## What you should do:
When you reproduce these records, keep every word exactly and drop the images.

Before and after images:
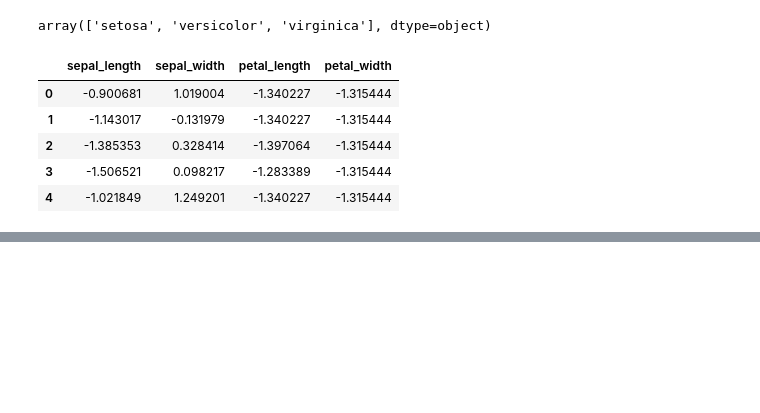
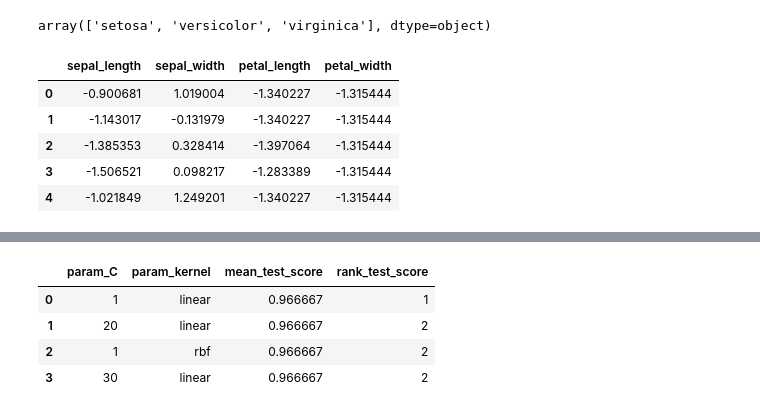
Before and after one commit to MishraShardendu22/Iris-Analysis-Supervised-Learning, a Jupyter notebook: Iris_Data_Analysis.ipynb, the cells around one changed output, grey strips where cells are left out. Drawn from its saved outputs; the diff is of its cells as text; code cells hidden in the pictures; blank space fills up the shorter version.

```diff
--- a/Iris_Data_Analysis.ipynb
+++ b/Iris_Data_Analysis.ipynb
@@ -76,0 +128,8 @@ df_classifier
+# %%
+df_classifier_r[['param_C', 'param_kernel', 'mean_test_score', 'rank_test_score']]
+# %% [output]
+|  | param_C | param_kernel | mean_test_score | rank_test_score |
+| 0 | 1 | linear | 0.966667 | 1 |
+| 1 | 20 | linear | 0.966667 | 2 |
+| 2 | 1 | rbf | 0.966667 | 2 |
+| 3 | 30 | linear | 0.966667 | 2 |
```
Also changed, not shown: parts of 5 cells of this notebook.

## Answer box:
Before and after one commit to MishraShardendu22/Iris-Analysis-Supervised-Learning, a Jupyter notebook: Iris_Data_Analysis.ipynb, the cells around one changed output, grey strips where cells are left out. Drawn from its saved outputs; the diff is of its cells as text; code cells hidden in the pictures; blank space fills up the shorter version.

```diff
--- a/Iris_Data_Analysis.ipynb
+++ b/Iris_Data_Analysis.ipynb
@@ -76,0 +128,8 @@ df_classifier
+# %%
+df_classifier_r[['param_C', 'param_kernel', 'mean_test_score', 'rank_test_score']]
+# %% [output]
+|  | param_C | param_kernel | mean_test_score | rank_test_score |
+| 0 | 1 | linear | 0.966667 | 1 |
+| 1 | 20 | linear | 0.966667 | 2 |
+| 2 | 1 | rbf | 0.966667 | 2 |
+| 3 | 30 | linear | 0.966667 | 2 |
```
Also changed, not shown: parts of 5 cells of this notebook.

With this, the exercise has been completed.